Itemized modification records:
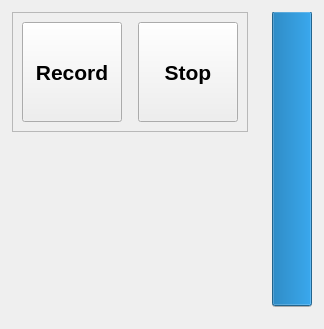
Old version of the form audio/resources/recordingtab.ui in the repository springermac/audio.
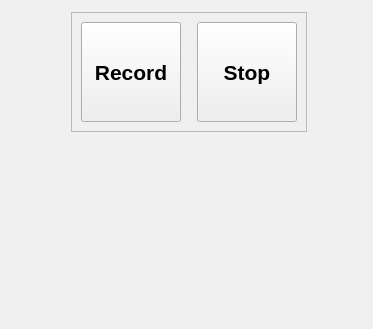
New version of the form.

Commit message: Add new audio meter

The edit to the form file:
```diff
--- a/audio/resources/recordingtab.ui
+++ b/audio/resources/recordingtab.ui
@@ -6,7 +6,7 @@
    <rect>
     <x>0</x>
     <y>0</y>
-    <width>324</width>
+    <width>373</width>
     <height>329</height>
    </rect>
   </property>
@@ -150,82 +150,6 @@
      </item>
     </layout>
    </item>
-   <item row="1" column="0">
-    <spacer name="verticalSpacer_2">
-     <property name="orientation">
-      <enum>Qt::Vertical</enum>
-     </property>
-     <property name="sizeHint" stdset="0">
-      <size>
-       <width>20</width>
-       <height>0</height>
-      </size>
-     </property>
-    </spacer>
-   </item>
-   <item row="0" column="1">
-    <layout class="QHBoxLayout" name="horizontalLayout">
-     <property name="leftMargin">
-      <number>6</number>
-     </property>
-     <property name="topMargin">
-      <number>12</number>
-     </property>
-     <property name="rightMargin">
-      <number>12</number>
-     </property>
-     <property name="bottomMargin">
-      <number>12</number>
-     </property>
-     <item>
-      <spacer name="horizontalSpacer_2">
-       <property name="orientation">
-        <enum>Qt::Horizontal</enum>
-       </property>
-       <property name="sizeType">
-        <enum>QSizePolicy::Expanding</enum>
-       </property>
-       <property name="sizeHint" stdset="0">
-        <size>
-         <width>10</width>
-         <height>20</height>
-        </size>
-       </property>
-      </spacer>
-     </item>
-     <item>
-      <widget class="QProgressBar" name="audioMeter">
-       <property name="enabled">
-        <bool>true</bool>
-       </property>
-       <property name="sizePolicy">
-        <sizepolicy hsizetype="Fixed" vsizetype="Fixed">
-         <horstretch>0</horstretch>
-         <verstretch>0</verstretch>
-        </sizepolicy>
-       </property>
-       <property name="minimumSize">
-        <size>
-         <width>40</width>
-         <height>295</height>
-        </size>
-       </property>
-       <property name="value">
-        <number>100</number>
-       </property>
-       <property name="textVisible">
-        <bool>false</bool>
-       </property>
-       <property name="orientation">
-        <enum>Qt::Vertical</enum>
-       </property>
-       <property name="invertedAppearance">
-        <bool>true</bool>
-       </property>
-      </widget>
-     </item>
-    </layout>
-   </item>
   </layout>
  </widget>
  <tabstops>
```
Left out of the diff: 19 changed lines with no effect on the pictures. The commit also changes 7 other files.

■ Your instructions ■
Retrieve every line above holding the word "enum".

■ Exercise response ■
-      <enum>Qt::Vertical</enum>
-        <enum>Qt::Horizontal</enum>
-        <enum>QSizePolicy::Expanding</enum>
-        <enum>Qt::Vertical</enum>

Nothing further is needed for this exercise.